*Work item*.
When you retype the entries, keep each one exact and leave out the pictures.

*Content revision data*.
▼

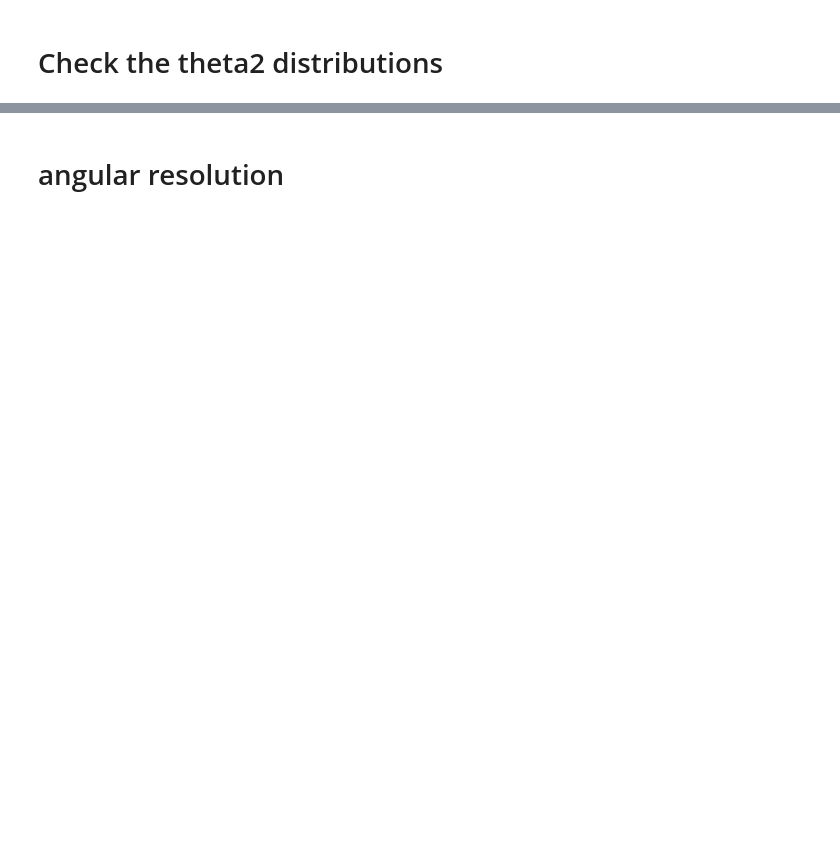
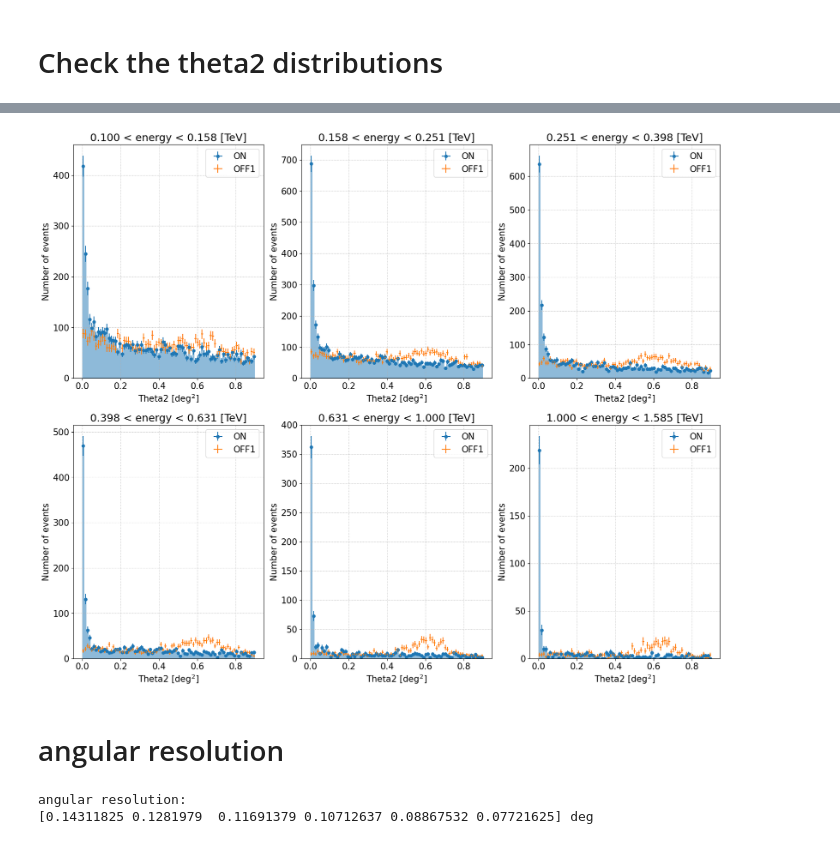
Before and after one commit to dipierr/magic-lst1-sw-school, a Jupyter notebook: check_signal_from_dl2.ipynb, the cells around one changed output, grey strips where cells are left out. Saved outputs shown, nothing was run; the diff lists cells and outputs as text; code cells hidden in the pictures; blank space fills up the shorter version.

Commit message:
Fixed bugs, print, import

```diff
--- a/check_signal_from_dl2.ipynb
+++ b/check_signal_from_dl2.ipynb
@@ -352,6 +497,12 @@ print(f"\nLi&Ma significance: {significance:.1f} sigma")
 
 energy_bins = np.logspace(-1, 1, 11)[:-4]
 
+energy_bins_center = (energy_bins[:-1] + energy_bins[1:]) / 2
+
+energy_bins_width = [
+    energy_bins[1:] - energy_bins_center,
+    energy_bins_center - energy_bins[:-1],
+]
 # ============
 # === Main ===
 # ============
@@ -387,33 +538,35 @@ for i_bin, (eng_lo, eng_hi) in enumerate(zip(energy_bins[:-1], energy_bins[1:]))
             histtype="bar",
             linewidth=2,
             alpha=0.5,
         )[0]
 
         plt.errorbar(
             x=theta2_bins_center,
             y=hist_on,
             xerr=theta2_bins_width,
             yerr=np.sqrt(hist_on),
             fmt="o",
             markersize=5,
             label="ON",
             color=colors[0],
         )
 
         # Plot the theta2 distribution from the OFF1 coordinate
         hist_off, _ = np.histogram(df_events["theta2_off1"], bins=theta2_bins)
 
         plt.errorbar(
             x=theta2_bins_center,
             y=hist_off,
             xerr=theta2_bins_width,
             yerr=np.sqrt(hist_off),
             fmt="o",
             markersize=1,
             label=f"OFF1",
         )
 
         plt.legend(loc="upper right")
+# %% [output]
+[figure, added]
 # %% [markdown]
 # angular resolution
 # %%
@@ -433,7 +586,10 @@ angres_table_Crab = angular_resolution(event_list_table, u.Quantity(energy_bins,
 )
 
 angres_Crab = angres_table_Crab["angular_resolution"].value
-print(f"signal;Crab angular resolution:\n{angres_Crab} deg")
+print(f"angular resolution:\n{angres_Crab} deg")
+# %% [output]
+angular resolution:
+[0.14311825 0.1281979  0.11691379 0.10712637 0.08867532 0.07721625] deg
 # %%
 plt.figure()
 
```
Also changed, not shown: parts of 9 cells of this notebook.
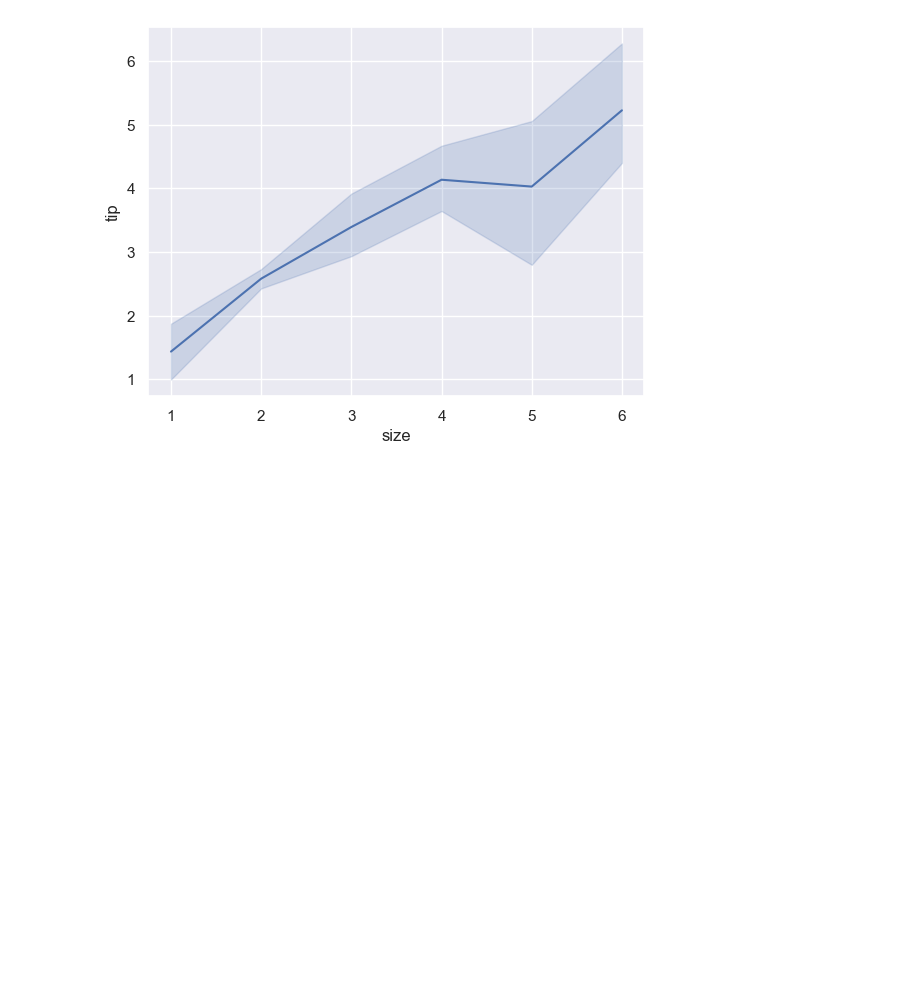
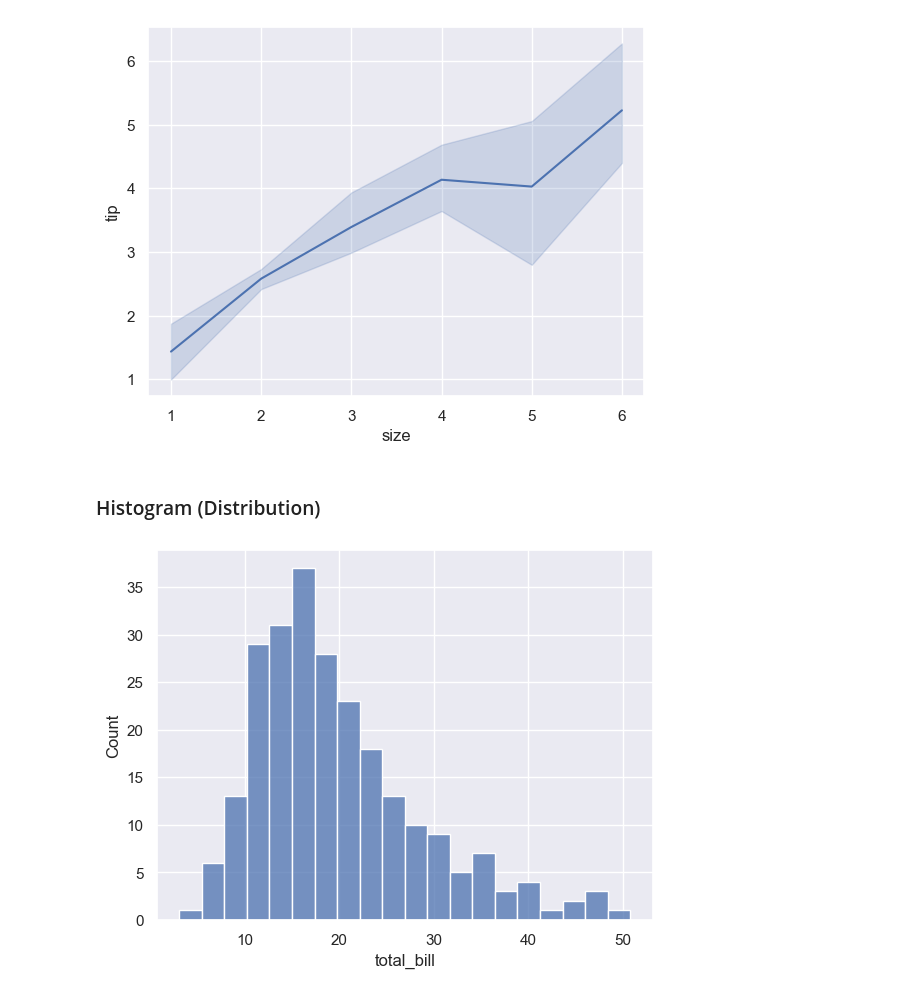
Before and after one commit to singamravibabu/batch23, a Jupyter notebook: Visualization 2.ipynb, the cells around one changed output. Cells and saved outputs as stored; diff of their text form; code cells hidden in the pictures; blank space fills up the shorter version.

Commit message:
Visualization 3

```diff
--- a/Visualization 2.ipynb
+++ b/Visualization 2.ipynb
@@ -45,3 +45,14 @@ sns.lineplot(data=df, x="size", y="tip")
 plt.show()
 # %% [output]
 [figure]
+# %% [markdown]
+### Histogram (Distribution)
+# %%
+sns.histplot(
+    data=df,
+    x="total_bill",
+    bins=20
+    )
+plt.show()
+# %% [output]
+[figure, added]
```
Also changed, not shown: parts of 21 cells of this notebook.
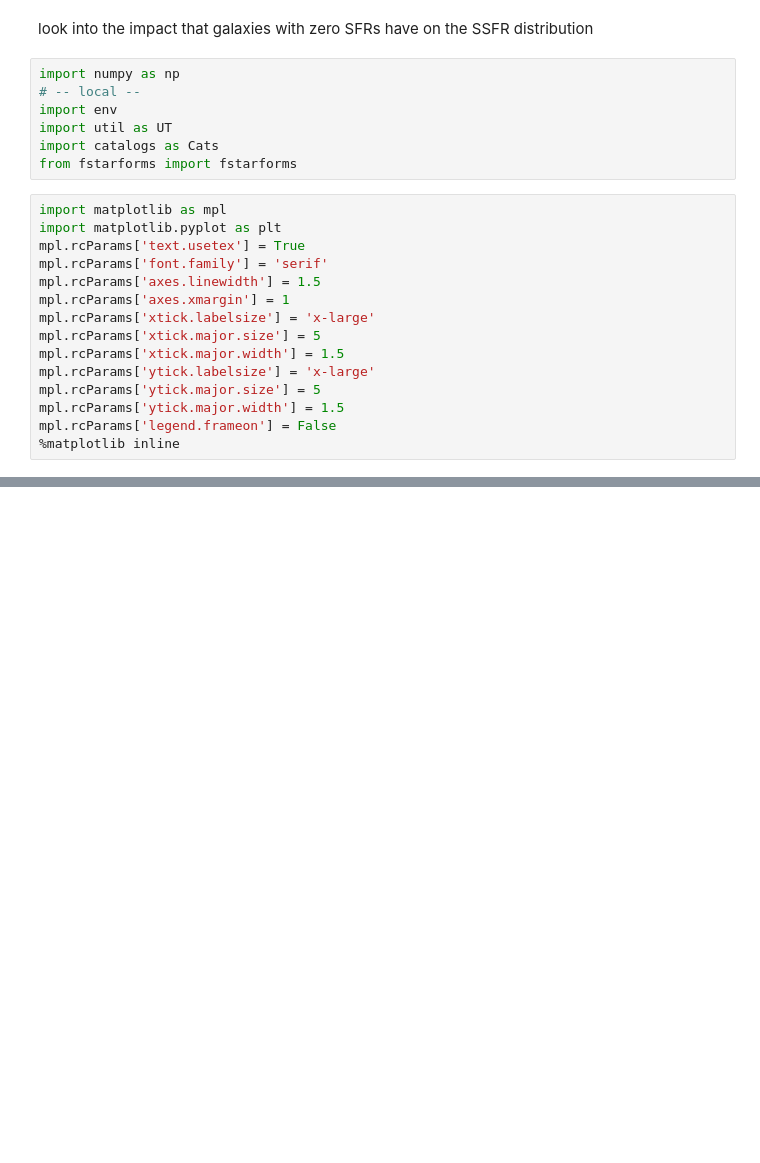
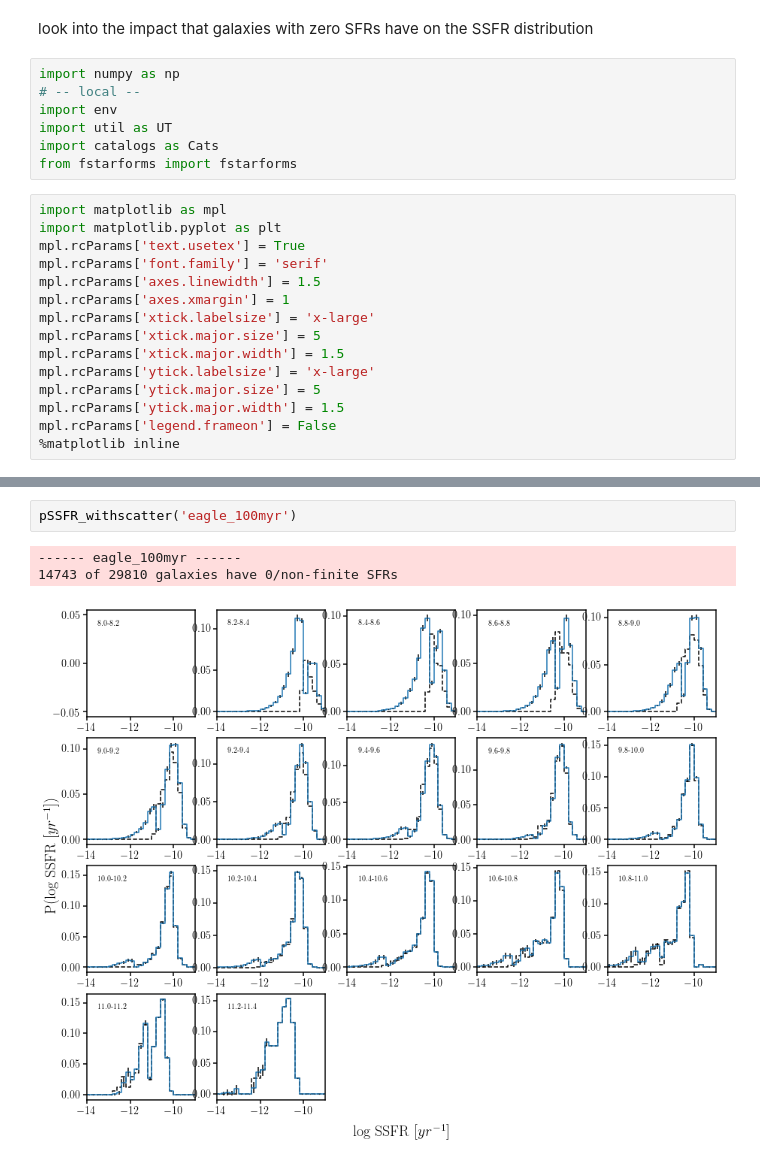
Before and after one commit to changhoonhahn/LetsTalkAboutQuench, a Jupyter notebook: letstalkaboutquench/notebooks/notes_pSSFR_withzeros.ipynb, the cells around one changed output, grey strips where cells are left out. Drawn from its saved outputs; the diff is of its cells as text; blank space fills up the shorter version.

```diff
--- a/letstalkaboutquench/notebooks/notes_pSSFR_withzeros.ipynb
+++ b/letstalkaboutquench/notebooks/notes_pSSFR_withzeros.ipynb
@@ -102,0 +160,6 @@ pSSFR_withzeros('scsam_inst')
+# %%
+pSSFR_withscatter('eagle_100myr')
+# %% [output]
+------ eagle_100myr ------
+14743 of 29810 galaxies have 0/non-finite SFRs
+[figure, added]
```
Also changed, not shown: parts of 12 cells of this notebook.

▲

*Task result*.
Before and after one commit to dipierr/magic-lst1-sw-school, a Jupyter notebook: check_signal_from_dl2.ipynb, the cells around one changed output, grey strips where cells are left out. Saved outputs shown, nothing was run; the diff lists cells and outputs as text; code cells hidden in the pictures; blank space fills up the shorter version.

Commit message:
Fixed bugs, print, import

```diff
--- a/check_signal_from_dl2.ipynb
+++ b/check_signal_from_dl2.ipynb
@@ -352,6 +497,12 @@ print(f"\nLi&Ma significance: {significance:.1f} sigma")
 
 energy_bins = np.logspace(-1, 1, 11)[:-4]
 
+energy_bins_center = (energy_bins[:-1] + energy_bins[1:]) / 2
+
+energy_bins_width = [
+    energy_bins[1:] - energy_bins_center,
+    energy_bins_center - energy_bins[:-1],
+]
 # ============
 # === Main ===
 # ============
@@ -387,33 +538,35 @@ for i_bin, (eng_lo, eng_hi) in enumerate(zip(energy_bins[:-1], energy_bins[1:]))
             histtype="bar",
             linewidth=2,
             alpha=0.5,
         )[0]
 
         plt.errorbar(
             x=theta2_bins_center,
             y=hist_on,
             xerr=theta2_bins_width,
             yerr=np.sqrt(hist_on),
             fmt="o",
             markersize=5,
             label="ON",
             color=colors[0],
         )
 
         # Plot the theta2 distribution from the OFF1 coordinate
         hist_off, _ = np.histogram(df_events["theta2_off1"], bins=theta2_bins)
 
         plt.errorbar(
             x=theta2_bins_center,
             y=hist_off,
             xerr=theta2_bins_width,
             yerr=np.sqrt(hist_off),
             fmt="o",
             markersize=1,
             label=f"OFF1",
         )
 
         plt.legend(loc="upper right")
+# %% [output]
+[figure, added]
 # %% [markdown]
 # angular resolution
 # %%
@@ -433,7 +586,10 @@ angres_table_Crab = angular_resolution(event_list_table, u.Quantity(energy_bins,
 )
 
 angres_Crab = angres_table_Crab["angular_resolution"].value
-print(f"signal;Crab angular resolution:\n{angres_Crab} deg")
+print(f"angular resolution:\n{angres_Crab} deg")
+# %% [output]
+angular resolution:
+[0.14311825 0.1281979  0.11691379 0.10712637 0.08867532 0.07721625] deg
 # %%
 plt.figure()
 
```
Also changed, not shown: parts of 9 cells of this notebook.
Before and after one commit to singamravibabu/batch23, a Jupyter notebook: Visualization 2.ipynb, the cells around one changed output. Cells and saved outputs as stored; diff of their text form; code cells hidden in the pictures; blank space fills up the shorter version.

Commit message:
Visualization 3

```diff
--- a/Visualization 2.ipynb
+++ b/Visualization 2.ipynb
@@ -45,3 +45,14 @@ sns.lineplot(data=df, x="size", y="tip")
 plt.show()
 # %% [output]
 [figure]
+# %% [markdown]
+### Histogram (Distribution)
+# %%
+sns.histplot(
+    data=df,
+    x="total_bill",
+    bins=20
+    )
+plt.show()
+# %% [output]
+[figure, added]
```
Also changed, not shown: parts of 21 cells of this notebook.
Before and after one commit to changhoonhahn/LetsTalkAboutQuench, a Jupyter notebook: letstalkaboutquench/notebooks/notes_pSSFR_withzeros.ipynb, the cells around one changed output, grey strips where cells are left out. Drawn from its saved outputs; the diff is of its cells as text; blank space fills up the shorter version.

```diff
--- a/letstalkaboutquench/notebooks/notes_pSSFR_withzeros.ipynb
+++ b/letstalkaboutquench/notebooks/notes_pSSFR_withzeros.ipynb
@@ -102,0 +160,6 @@ pSSFR_withzeros('scsam_inst')
+# %%
+pSSFR_withscatter('eagle_100myr')
+# %% [output]
+------ eagle_100myr ------
+14743 of 29810 galaxies have 0/non-finite SFRs
+[figure, added]
```
Also changed, not shown: parts of 12 cells of this notebook.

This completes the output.